The most troublesome scene occurs early in the novel. Dr. Fischer of Geneva is a wealthy man with a shadowy past and a menacing presence. He has surrounded himself with an odd collection of other wealthy people — toads, his daughter calls them — for whom he has thrown a long series of bizarre dinner parties; if his guests put up with his eccentricities in the course of the dinner they are rewarded with favors at the end. Fischer’s thesis — it also seems to be a theme of Greene’s novel — is that the wealthy are infested with such greed that they will endure any humiliation in order to increase their wealth. Fischer has chosen a likely group to humiliate, all people with noticeable deformities: one man is a hunchback, a high ranking army officer lacks courage, a movie actor has advanced his career on good looks instead of talent. . . . Fischer’s thesis may, for all I know, be true, but the early scene in which it is embodied is unconvincing, perhaps because we don’t know more about the guests; they sit around choking down cold porridge and suffering Dr. Fischer’s insults in order to receive in the end such gifts as an eighteen-karat-gold watch. It does seem a scene of allegory, the mad doctor and his deformed suffering subjects, and a theological message is added as well: Dr. Fischer is a dark God who grants us favors only at the cost of our humiliation, who eggs us on with snatches of happiness only in order to degrade us. He is a greedy God, as greedy as his creatures: he is greedy for our humiliation.

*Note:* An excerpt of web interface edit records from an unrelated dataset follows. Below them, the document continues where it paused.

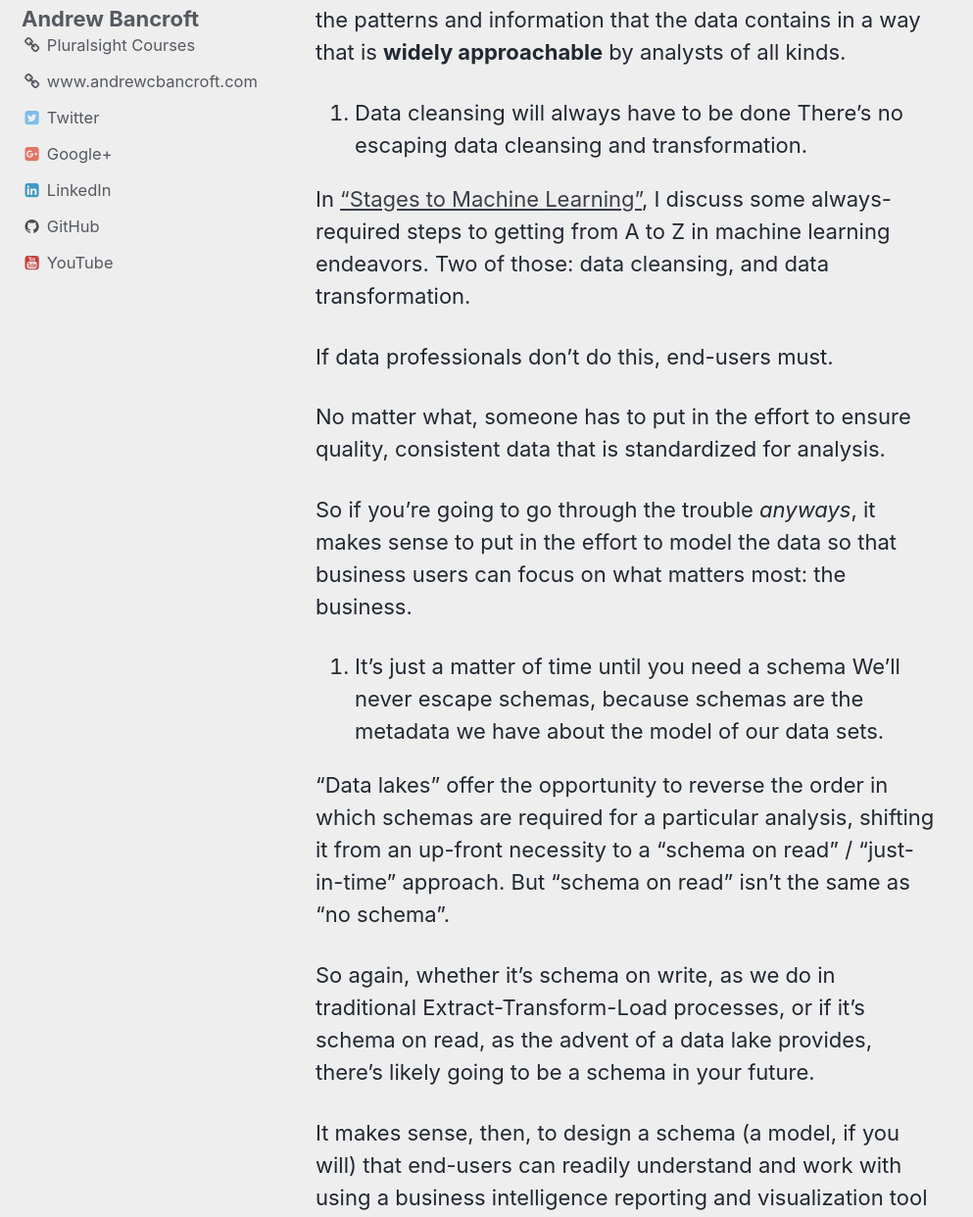
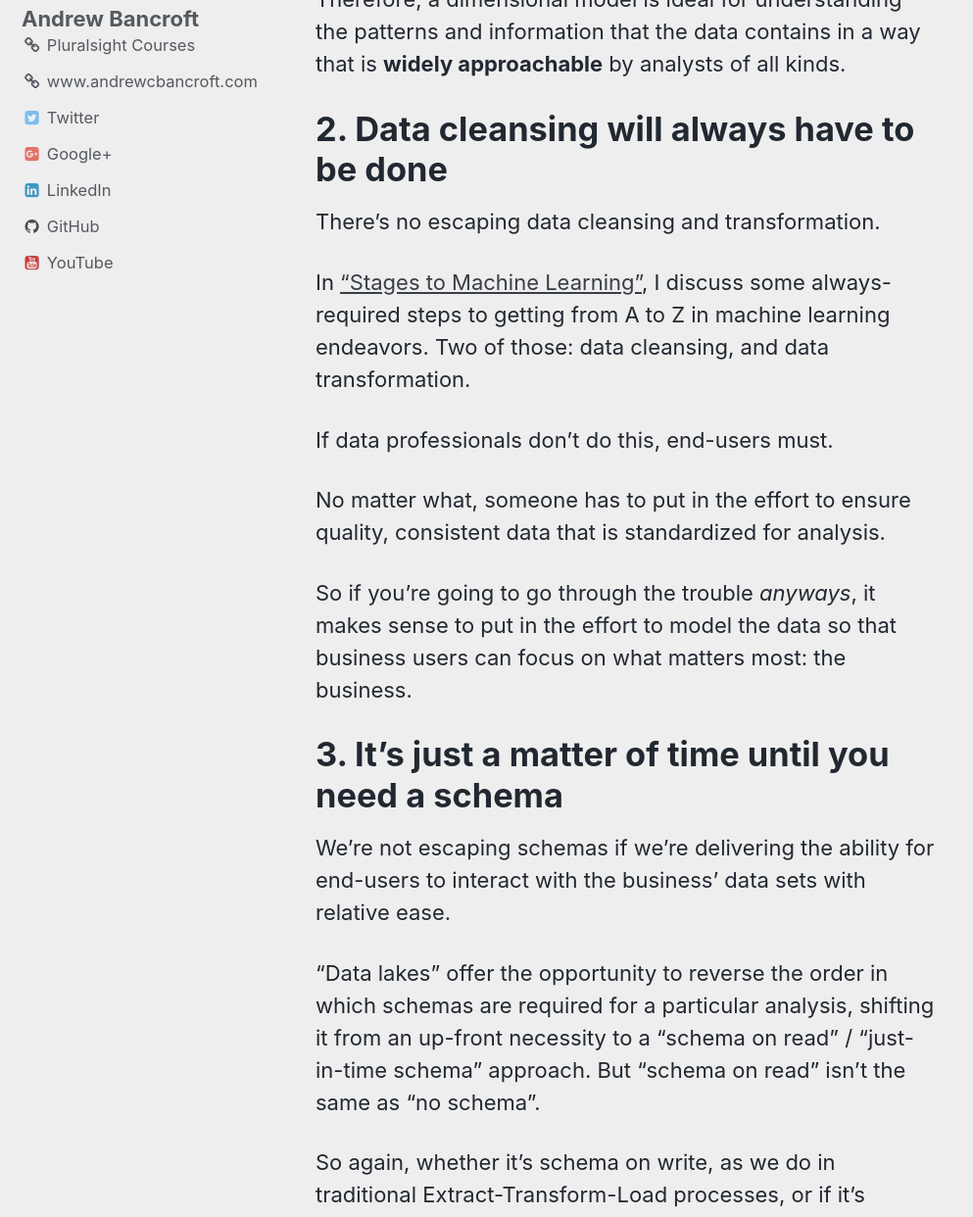
Before and after one commit to andrewcbancroft/datadaylife-blog, a Jekyll site: the page built from _posts/2018-02-21-winning-with-dimensional-models-in-age-of-big-data.md, in a window 1280 px wide and 1400 px high, scrolled down 1829 px, cut to the strip 158-1400 px from the top of the window. Shown: the whole strip at 98% size, without its empty margins (0-993 px from the left). Built offline with Jekyll 4.4.1, drawn with Linux system fonts in a browser that asks for light colours; comment, search, counter and statistics services are not loaded; some of the changed text lies outside the part shown.

Commit message:
Update 2018-02-21-winning-with-dimensional-models-in-age-of-big-data.md

```diff
--- a/_posts/2018-02-21-winning-with-dimensional-models-in-age-of-big-data.md
+++ b/_posts/2018-02-21-winning-with-dimensional-models-in-age-of-big-data.md
@@ -25,7 +25,7 @@ They want the information that can help them make a business decision without lo
 
 That's why I believe there are at least 5 reasons that dimensional models can be a huge win for the business and for IT.
 
-1. Data in context is the most powerful model for robust analysis
+# 1. Data in context is the most powerful model for robust analysis
 
 A dimensional model is a representation of data that portrays its measurements **in context**... that is, it takes the numbers and surrounds them with highly descriptive characteristics about the event that generated the measurements.
 
@@ -33,7 +33,7 @@ Dimensional models highlight the characteristics, qualities, features, and facet
 
 Therefore, a dimensional model is ideal for understanding the patterns and information that the data contains in a way that is **widely approachable** by analysts of all kinds.
 
-2. Data cleansing will always have to be done
+# 2. Data cleansing will always have to be done
 There's no escaping data cleansing and transformation.
 
 In ["Stages to Machine Learning"](https://www.dataday.life/stages-to-machine-learning/), I discuss some always-required steps to getting from A to Z in machine learning endeavors.  Two of those:  data cleansing, and data transformation.
@@ -44,15 +44,15 @@ No matter what, someone has to put in the effort to ensure quality, consistent d
 
 So if you're going to go through the trouble *anyways*, it makes sense to put in the effort to model the data so that business users can focus on what matters most: the business.
 
-3. It's just a matter of time until you need a schema
-We'll never escape schemas, because schemas are the metadata we have about the model of our data sets.
+# 3. It's just a matter of time until you need a schema
+We're not escaping schemas if we're delivering the ability for end-users to interact with the business' data sets with relative ease.
 
-"Data lakes" offer the opportunity to reverse the order in which schemas are required for a particular analysis, shifting it from an up-front necessity to a "schema on read" / "just-in-time" approach.  But "schema on read" isn't the same as "no schema".
+"Data lakes" offer the opportunity to reverse the order in which schemas are required for a particular analysis, shifting it from an up-front necessity to a "schema on read" / "just-in-time schema" approach.  But "schema on read" isn't the same as "no schema".
 
 So again, whether it's schema on write, as we do in traditional Extract-Transform-Load processes, or if it's schema on read, as the advent of a data lake provides, there's likely going to be a schema in your future.
 
 It makes sense, then, to design a schema (a model, if you will) that end-users can readily understand and work with using a business intelligence reporting and visualization tool of their choice.
 
-4.
+# 4.
 
-5.
+# 5.
```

The one character at the party who skips the porridge and receives no favor, is not wealthy and is not humiliated, is the novel’s narrator, Alfred Jones. He is one of Greene’s shabby, lonely protagonists, who translates letters for a large firm in Geneva and, because of a deformity of his own — he lost a hand in the London blitz — has given up on life. Early in the novel, by chance, he meets Dr. Fischer’s daughter, a woman young enough to be his own daughter, and out of a sense of pity, and loneliness, and because they are kindred spirits, they marry, and are happy for a time. It is through Anna-Luise Fischer that Jones hears the story of Dr. Fischer’s early life, begins to discover how he has become the man he is. Thus also the novel moves away from allegory: we begin to perceive a human face behind what had seemed an embodiment of pure evil.

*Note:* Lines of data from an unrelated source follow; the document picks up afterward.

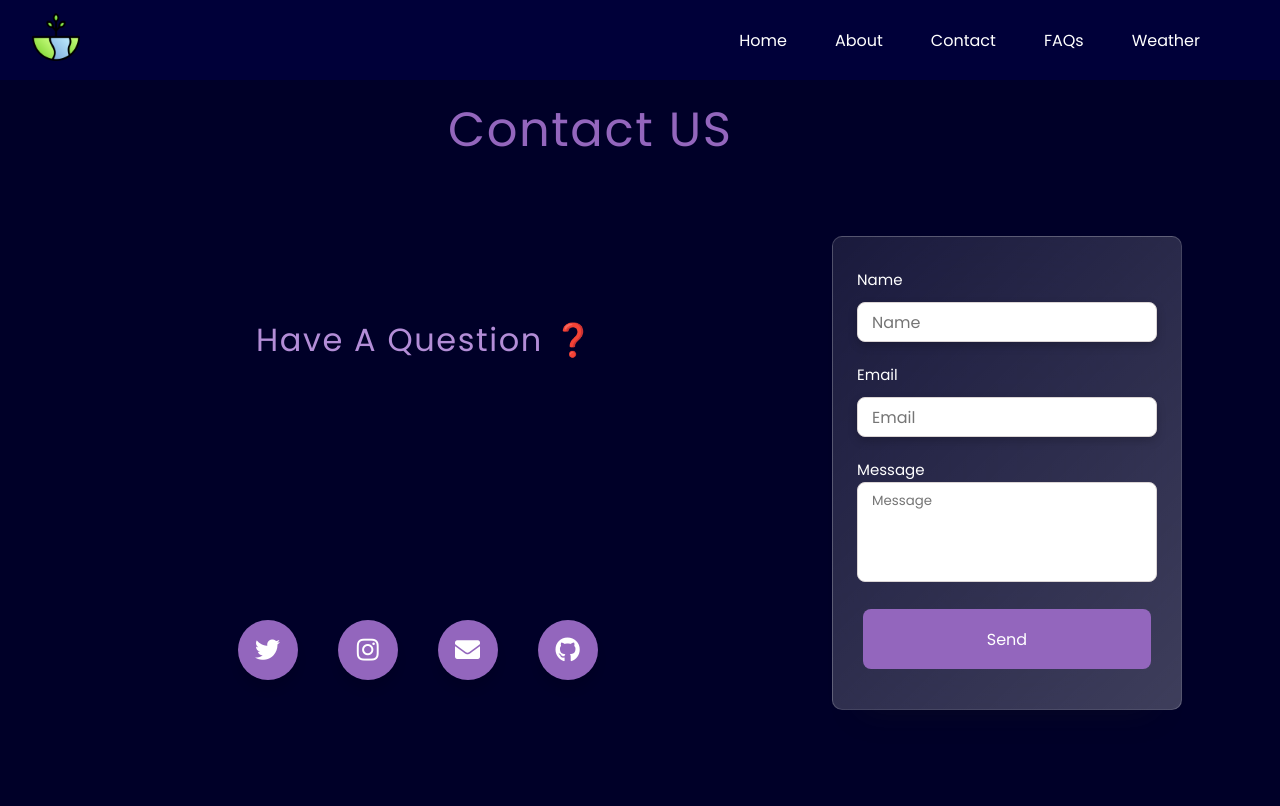
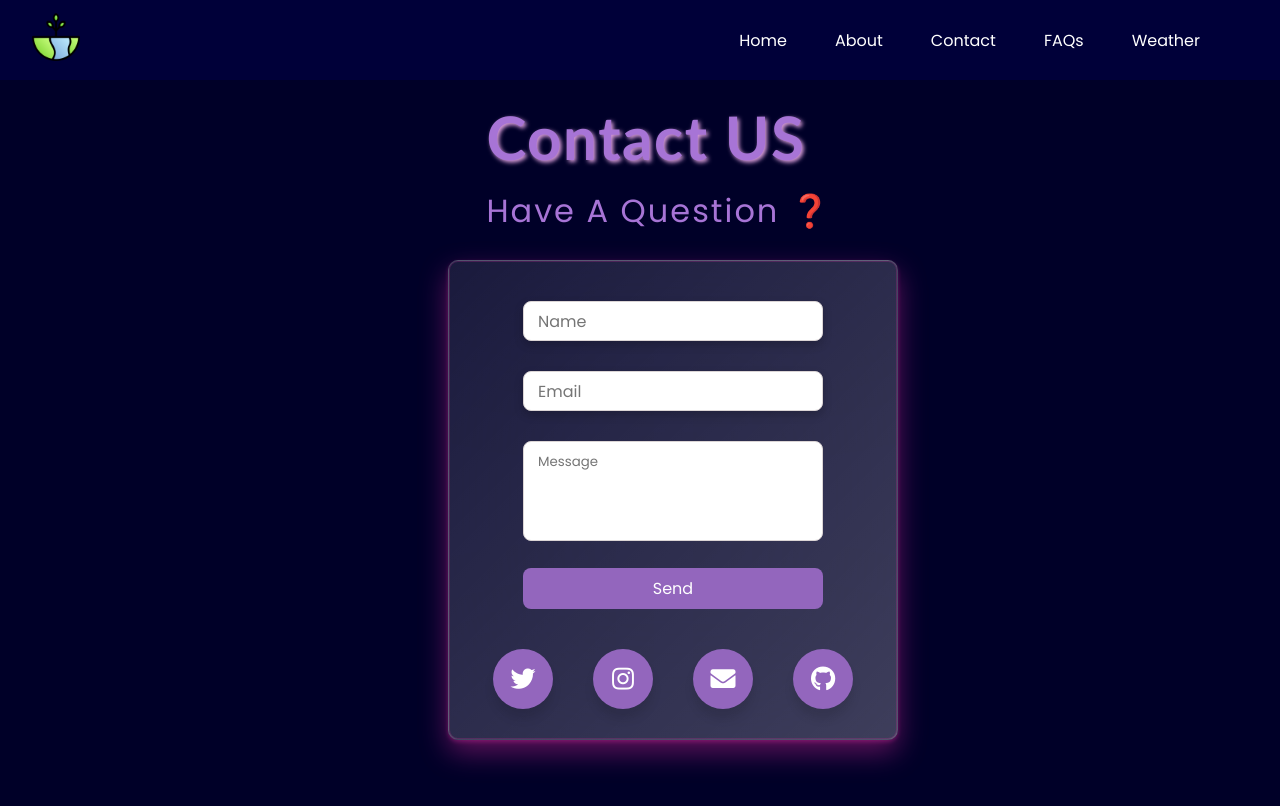
Before and after one commit to abhijeet141/CropForesight-FrontEnd, a React (Create React App) app: page /about in a window 1280 px wide. Both pictures are taken after a click on the button "Get In Touch". Shown: the top 806 px of the page. Built offline with nearby package versions, Linux system fonts and the light colour scheme; a web font is replaced by a local one.

Commit message:
Contact us page css updated

```diff
--- a/src/components/contact.css
+++ b/src/components/contact.css
@@ -6,27 +6,25 @@ html {
 label {
   color: white;
 }
-.tag {
-  position: absolute;
-  left: 20vw;
-  top: 40vh;
-  font-size: 2rem;
-  color: rgb(179, 141, 215);
-}
+
 .form {
-  /* margin-left: 30px; */
+  box-shadow: rgba(240, 46, 170, 0.4) 0px 12px 28px 0px,
+    rgba(240, 46, 170, 0.3) 0px 2px 4px 0px,
+    rgba(240, 46, 170, 0.2) 0px 0px 0px 1px inset;
   position: absolute;
   display: flex;
   align-items: flex-start;
   flex-direction: column;
   gap: 10px;
-  width: 350px;
+  width: 450px;
+  height: 480px;
   background-color: white;
-  /* padding: 20px 10px 20px 9px; */
   border-radius: 10px;
-  box-shadow: 0 30px 30px -30px rgba(27, 26, 26, 0.315);
-  left: 65vw;
+  margin-top: 230px;
+  left: 35vw;
   bottom: 5vh;
+  top: 30px;
+  padding-bottom: 70px;
 }
 
 .form .title {
@@ -56,31 +54,53 @@ label {
   width: 100%;
   resize: none;
   outline: 0;
-  padding: 8px 14px;
+  margin-top: 10px;
+  padding: 10px 14px;
   width: 300px;
   border: 1px solid rgb(219, 213, 213);
 }
 
 .form button {
-  align-self: flex-end;
   padding: 8px;
   outline: 0;
   border: 0;
   border-radius: 8px;
+  width: 300px;
   font-size: 16px;
   font-weight: 500;
   background-color: rgb(147, 102, 189);
   color: #fff;
   cursor: pointer;
-  /* margin-left: -9px; */
+  transition: 2s all ease;
+}
+.form button:hover {
+  transform: translateY(5px);
+  box-shadow: rgba(240, 46, 170, 0.4) 0px 12px 28px 0px,
+    rgba(240, 46, 170, 0.3) 0px 2px 4px 0px;
 }
 .contact {
-  font-weight: 300;
+  font-weight: bold;
+  font-family: "Trebuchet MS", "Lucida Sans Unicode", "Lucida Grande",
+    "Lucida Sans", Arial, sans-serif;
   position: absolute;
   top: 100px;
-  left: 35vw;
-
-  color: rgb(147, 102, 189);
+  left: 38vw;
+  font-size: 60px;
+  text-shadow: 2px 2px 4px plum;
+  color: rgb(167, 116, 214);
+  margin-bottom: 20px;
+}
+.tag {
+  font-family: "Trebuchet MS", "Lucida Sans Unicode", "Lucida Grande",
+    "Lucida Sans", Arial, sans-serif;
+  position: absolute;
+  top: 190px;
+  left: 38vw;
+  text-align: center;
+  font-size: 2rem;
+  color: rgb(167, 116, 214);
+  margin-bottom: 20px;
+  letter-spacing: 2px;
 }
 .glass {
   background: linear-gradient(
@@ -97,9 +117,8 @@ label {
 
 .wrapper {
   display: inline-flex;
-  position: absolute;
-  bottom: 15vh;
-  left: 17vw;
+  margin-top: 20px;
+  left: 2vw;
 }
 .wrapper .icon {
   margin: 0 20px;
--- a/src/components/contact.js
+++ b/src/components/contact.js
@@ -1,13 +1,13 @@
-import React, { useState ,useEffect} from "react";
-import styles from './contact.css';
-import './nav.css'
-import logo from '../assets/earth.png';
-import { useNavigate ,Link, useHref} from 'react-router-dom';
-import swal from 'sweetalert';
-import NAVBAR from './nav';
+import React, { useState, useEffect } from "react";
+import styles from "./contact.css";
+import "./nav.css";
+import logo from "../assets/earth.png";
+import { useNavigate, Link, useHref } from "react-router-dom";
+import swal from "sweetalert";
+import NAVBAR from "./nav";
 
 const Typewriter = ({ sentences, delay }) => {
-  const [displayText, setDisplayText] = useState('');
+  const [displayText, setDisplayText] = useState("");
   const [currentIndex, setCurrentIndex] = useState(0);
 
   useEffect(() => {
@@ -17,11 +17,13 @@ const Typewriter = ({ sentences, delay }) => {
     if (displayText.length === currentSentenceLength) {
       setTimeout(() => {
         setCurrentIndex((prevIndex) => (prevIndex + 1) % sentences.length);
-        setDisplayText('');
+        setDisplayText("");
       }, delay);
     } else {
       const timer = setTimeout(() => {
-        setDisplayText((prevText) => prevText + currentSentence[displayText.length]);
+        setDisplayText(
+          (prevText) => prevText + currentSentence[displayText.length]
+        );
       }, 100); // Adjust the typing speed as per your preference
 
       return () => {
@@ -32,10 +34,9 @@ const Typewriter = ({ sentences, delay }) => {
 
   return <span>{displayText}</span>;
 };
-const openInNewTab = url => {
-  window.open(url, '_blank', 'noopener,noreferrer');
+const openInNewTab = (url) => {
+  window.open(url, "_blank", "noopener,noreferrer");
 };
-
 
 const Contact = () => {
   const [name, setName] = useState("");
@@ -44,41 +45,33 @@ const Contact = () => {
   const [error, seterror] = useState("");
 
   const sentences = [
-    'Have A Question ❓',
-    'Want To contact me ?',
-    'Any Suggestions 💡',
-    'Report a bug 🪲'
+    "Have A Question ❓",
+    "Want To contact me ?",
+    "Any Suggestions 💡",
+    "Report a bug 🪲",
   ];
 
-   function validEmail(email)
-   {
-    let re = /^(([^<>()\[\]\\.,;:\s@"]+(\.[^<>()\[\]\\.,;:\s@"]+)*)|(".+"))@((\[[0-9]{1,3}\.[0-9]{1,3}\.[0-9]{1,3}\.[0-9]{1,3}])|(([a-zA-Z\-0-9]+\.)+[a-zA-Z]{2,}))$/;
-    if ( re.test(email) )
-    return true;
-    else
-    return false;
+  function validEmail(email) {
+    let re =
+      /^(([^<>()\[\]\\.,;:\s@"]+(\.[^<>()\[\]\\.,;:\s@"]+)*)|(".+"))@((\[[0-9]{1,3}\.[0-9]{1,3}\.[0-9]{1,3}\.[0-9]{1,3}])|(([a-zA-Z\-0-9]+\.)+[a-zA-Z]{2,}))$/;
+    if (re.test(email)) return true;
+    else return false;
   }
 
-    function handleSubmit(event){
+  function handleSubmit(event) {
     event.preventDefault();
     // Do some authentication here...
     console.log("function called");
 
-      if(name === '')
-      { seterror("**Name is Required!");}
-
-      else if(email === '')
-      { seterror("**E-mail is Required!");}
-
-      else if(!validEmail(email)) {
+    if (name === "") {
+      seterror("**Name is Required!");
+    } else if (email === "") {
+      seterror("**E-mail is Required!");
+    } else if (!validEmail(email)) {
       seterror("**Enter a valid E-mail!");
-      }
-
-      else if(message === '')
-      { seterror("**Enter a message!");}
-
-      else
-      {
+    } else if (message === "") {
+      seterror("**Enter a message!");
+    } else {
       seterror("");
       setName("");
       setEmail("");
@@ -103,14 +96,18 @@ const Contact = () => {
         //   console.log('failed');
         // }
         //console.log(formData);
-      swal("Success", `Thanks for contacting us ${name}. We have received your details successfully. We will get back to you soon.`, "success");
+        swal(
+          "Success",
+          `Thanks for contacting us ${name}. We have received your details successfully. We will get back to you soon.`,
+          "success"
+        );
       } catch (error) {
         // Handle error or show an error message
         console.log(error);
         swal("Error", "Something went wrong... Please try again", "error");
       }
     }
-  };
+  }
 
   return (
     <div>
@@ -118,45 +115,12 @@ const Contact = () => {
       <NAVBAR />
       <h1 className="contact">Contact US</h1>
 
-          <h3 className="tag"><Typewriter sentences={sentences} delay={2000} /></h3>
-          <div class="wrapper">
+      <h3 className="tag">
+        <Typewriter sentences={sentences} delay={2000} />
+      </h3>
 
-         <div class="icon twitter">
-            <div class="tooltip">
-               Twitter
-            </div>
-            {/* Add your twitter ID */}
-            <span><i class="fab fa-twitter" onClick={() => openInNewTab('https://www.twitter.com/')}></i></span>
-         </div>
-         {/* Add your Instagram */}
-         <div class="icon instagram">
-            <div class="tooltip">
-               Instagram
-            </div>
-            <span><i class="fab fa-instagram"onClick={() => openInNewTab('https://www.instagram.com/')}></i></span>
-         </div>
-         <div class="icon email">
-            <div class="tooltip">
-               Email
-            </div>
-            {/* add your email in place of --- */}
-            <span><Link to="mailto:---" ><i class="fa fa-envelope"></i></Link></span>
-         </div>
-         <div class="icon github">
-            <div class="tooltip">
-               Github
-            </div>
-            {/* add you github ID */}
-            <span><i class="fab fa-github"onClick={() => openInNewTab('https://www.github.com/')}></i></span>
-         </div>
-
-
-
-        </div>
       <form className="form glass">
-
         <div className="form-group">
-              <label htmlFor="name">Name</label>
           <input
             id="name"
             name="name"
@@ -165,18 +129,19 @@ const Contact = () => {
             required
             value={name}
             onChange={(e) => setName(e.target.value)}
-                className={`form-control ${error === '**Name is Required!' && "inputField"}`}
+            className={`form-control ${
+              error === "**Name is Required!" && "inputField"
+            }`}
           />
-               {
-              error === '**Name is Required!' && (
-                <small className='errorMsg'>**Name is Required!</small>
-              )
-            }
+          {error === "**Name is Required!" && (
+            <small className="errorMsg">**Name is Required!</small>
+          )}
         </div>
         <div className="form-group">
-              <label htmlFor="email">Email</label>
           <input
-                className={`form-control ${error === '**E-mail is Required!' && "inputField"}`}
+            className={`form-control ${
+              error === "**E-mail is Required!" && "inputField"
+            }`}
             id="email"
             name="email"
             placeholder="Email"
@@ -185,23 +150,19 @@ const Contact = () => {
             value={email}
             onChange={(e) => setEmail(e.target.value)}
           />
-               {
-              error === '**E-mail is Required!' && (
-                <small className='errorMsg'>**E-mail is Required!</small>
-              )
-            }
+          {error === "**E-mail is Required!" && (
+            <small className="errorMsg">**E-mail is Required!</small>
+          )}
 
-            {
-              error === '**Enter a valid E-mail!' && (
-                <small className='errorMsg'>**Enter a valid E-mail!</small>
-              )
-            }
-
+          {error === "**Enter a valid E-mail!" && (
+            <small className="errorMsg">**Enter a valid E-mail!</small>
+          )}
         </div>
-            <div className="form-group">
-              <label htmlFor="message">Message</label>
+        <div className="form-grojup">
           <textarea
-               className={`form-control ${error === '**Enter a message!' && "inputField"}`}
+            className={`form-control ${
+              error === "**Enter a message!" && "inputField"
+            }`}
             id="message"
             name="message"
             placeholder="Message"
@@ -210,15 +171,54 @@ const Contact = () => {
             value={message}
             onChange={(e) => setMessage(e.target.value)}
           ></textarea>
-              {
-              error === '**Enter a message!' && (
-                <small className='errorMsg'>**Enter a message!</small>
-              )
-            }
+          {error === "**Enter a message!" && (
+            <small className="errorMsg">**Enter a message!</small>
+          )}
         </div>
-            <button className="btn ac_btn" type="submit" >
+        <button className="btn ac_btn" type="submit">
           Send
         </button>
+        <div class="wrapper">
+          <div class="icon twitter">
+            <div class="tooltip">Twitter</div>
+            {/* Add your twitter ID */}
+            <span>
+              <i
+                class="fab fa-twitter"
+                onClick={() => openInNewTab("https://www.twitter.com/")}
+              ></i>
+            </span>
+          </div>
+          {/* Add your Instagram */}
+          <div class="icon instagram">
+            <div class="tooltip">Instagram</div>
+            <span>
+              <i
+                class="fab fa-instagram"
+                onClick={() => openInNewTab("https://www.instagram.com/")}
+              ></i>
+            </span>
+          </div>
+          <div class="icon email">
+            <div class="tooltip">Email</div>
+            {/* add your email in place of --- */}
+            <span>
+              <Link to="mailto:---">
+                <i class="fa fa-envelope"></i>
+              </Link>
+            </span>
+          </div>
+          <div class="icon github">
+            <div class="tooltip">Github</div>
+            {/* add you github ID */}
+            <span>
+              <i
+                class="fab fa-github"
+                onClick={() => openInNewTab("https://www.github.com/")}
+              ></i>
+            </span>
+          </div>
+        </div>
       </form>
     </div>
   );
```
Lines whose indentation alone changed are shown as unchanged.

It would be unfair to deal in further detail with the events of the story, because the small surprises of plot are among the most enjoyable features of Greene’s fiction, but his theme would seem a bleak one at best. The life of Jones with Anna-Luise in an odd way parallels Dr. Fischer’s early life, and Jones comes to see why Fischer is a man who hates and despises, desires to humiliate. The story becomes less an allegory about pure evil than a narrative which identifies the core of evil in us all. What Greene seems to be saying is that good fortune in this life — success, or the acquisition of wealth, or a lucky love affair — is always a curse; the happiness you find is often taken away, and in any case it gives you a taste for more happiness, and renders you subject to further humiliation. One of the most puzzling phrases, endlessly interpreted, from the Christian gospel is that of Jesus, “Blessed are the poor in spirit”; Greene seems to be saying that the words are literally true, that it is only those who have little and hope for less that are really blessed. Better to be Jones before he met Anna-Luise, who in his bleak life found little to look forward to, than to be the man who by the end of the novel has learned to hate.

It is an idea, and a theme, which I cannot much agree with — I prefer that part of the gospel which emphasizes life’s abundance — but it is the fruit of a far vaster experience than mine, and it has been embodied in some wonderful works of art. I do not think that Dr. Fischer of Geneva is among the more successful of these works, though I hardly think Greene’s powers are failing; his two most recent novels, The Honorary Consul and The Human Factor, are among his best. To readers unfamiliar with Greene’s work, I cannot recommend Dr. Fischer of Geneva (Greene fans, of course, want to read it all), but I can without qualification recommend his major works — The Heart of the Matter, The End of the Affair, the Collected Stories; my list goes on and on.